On The Wheat Price Support Policy in Pakistan
Muhammad Aamir Shahzad,
Amar Razzaq and
Journal of Economic Impact, 2019, vol. 1, issue 3, 80-86
Wheat is Pakistan's main food and strategic crop. Currently, the government controls wheat prices through a minimum support price (MSP) policy to encourage production. However, despite the increase in wheat production, input costs and output prices have been increasing over the years. This paper aims to analyse the impact of wheat support price policies. We use data from different government sources to estimate the financial implications of MSP and compare the support price policies of India and Pakistan. We find that Pakistan’s current minimum support price policy encourages farmers to produce larger quantities of wheat, but this places a heavy financial burden on the country's finances. Our results indicate that the higher MSP of wheat has made the country lose its competitiveness in the international market. Besides, we found that the cost of wheat production in Pakistan is much higher than in India. These higher production costs force the government to raise the MSP to maintain farmers' profitability. The high MSP is guaranteed by subsidizing the procurement and release of wheat, which imposes a heavy financial burden on government finances. In addition, the rise in wheat prices in recent years has also hurt consumers. Policymakers can redistribute subsidies by subsidizing wheat inputs, especially fertilizers and seeds, to reduce production costs. To this end, the best policy intervention may be to provide input subsidies rather than subsidies on purchase prices.
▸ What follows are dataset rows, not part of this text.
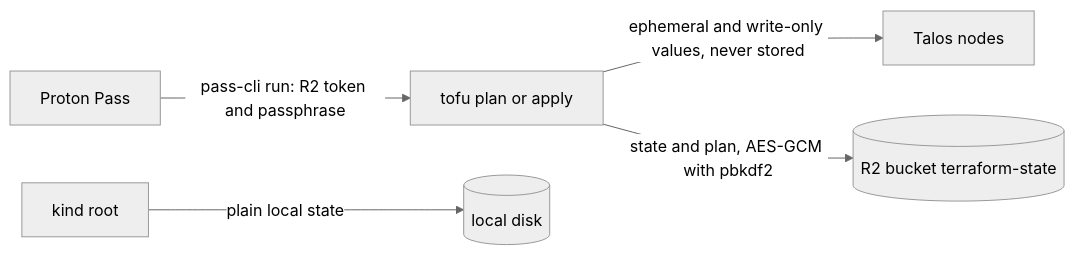
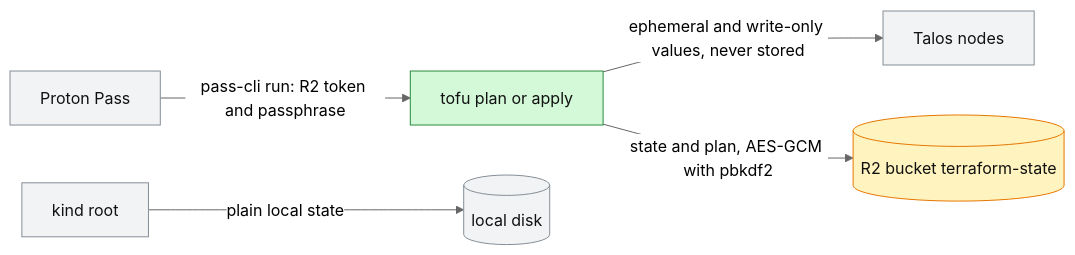
The first of 2 diagrams in docs/rfc/0022-iac-tool.md (gsuquet/infra), drawn with Mermaid (neutral theme) before and after one commit. The commit also changed other lines of this file and 4 other files, not shown here.

````diff
--- a/docs/rfc/0022-iac-tool.md
+++ b/docs/rfc/0022-iac-tool.md
@@ -126,7 +111,10 @@
 ```mermaid
 flowchart LR
-  pass["Proton Pass"] -->|"pass-cli run: R2 token and passphrase"| tofu["tofu plan or apply"]
-  tofu -->|"ephemeral and write-only values, never stored"| talos["Talos nodes"]
-  tofu -->|"state and plan, AES-GCM with pbkdf2"| r2[("R2 bucket terraform-state")]
-  kindroot["kind root"] -->|"plain local state"| disk[("local disk")]
+  pass["Proton Pass"]:::unchanged -->|"pass-cli run: R2 token and passphrase"| tofu["tofu plan or apply"]:::new
+  tofu -->|"ephemeral and write-only values, never stored"| talos["Talos nodes"]:::unchanged
+  tofu -->|"state and plan, AES-GCM with pbkdf2"| r2[("R2 bucket terraform-state")]:::changed
+  kindroot["kind root"]:::unchanged -->|"plain local state"| disk[("local disk")]:::unchanged
+  classDef new fill:#d3f9d8,stroke:#2b8a3e,color:#111
+  classDef changed fill:#fff3bf,stroke:#e67700,color:#111
+  classDef unchanged fill:#f1f3f5,stroke:#868e96,color:#111
 ```
````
A reduction in input costs will correspondingly reduce output prices, which will increase farmers' profitability, consumer surplus and the international competitiveness of Pakistani wheat.
Keywords: Competitiveness; minimum support price; wheat procurement; Punjab; Pakistan; India (search for similar items in EconPapers)
JEL-codes: G13 G18 Q11 Q18 (search for similar items in EconPapers)
References: View references in EconPapers View complete reference list from CitEc
Citations: View citations in EconPapers (2) Track citations by RSS feed
Downloads: (external link)
This item may be available elsewhere in EconPapers: Search for items with the same title.
Export reference: BibTeX
RIS (EndNote, ProCite, RefMan)
Persistent link: https://EconPapers.repec.org/RePEc:adx:journl:v:1:y:2019:i:3:p:80-86
Access Statistics for this article
More articles in Journal of Economic Impact from Science Impact Publishers
Bibliographic data for series maintained by Iqbal Javed ().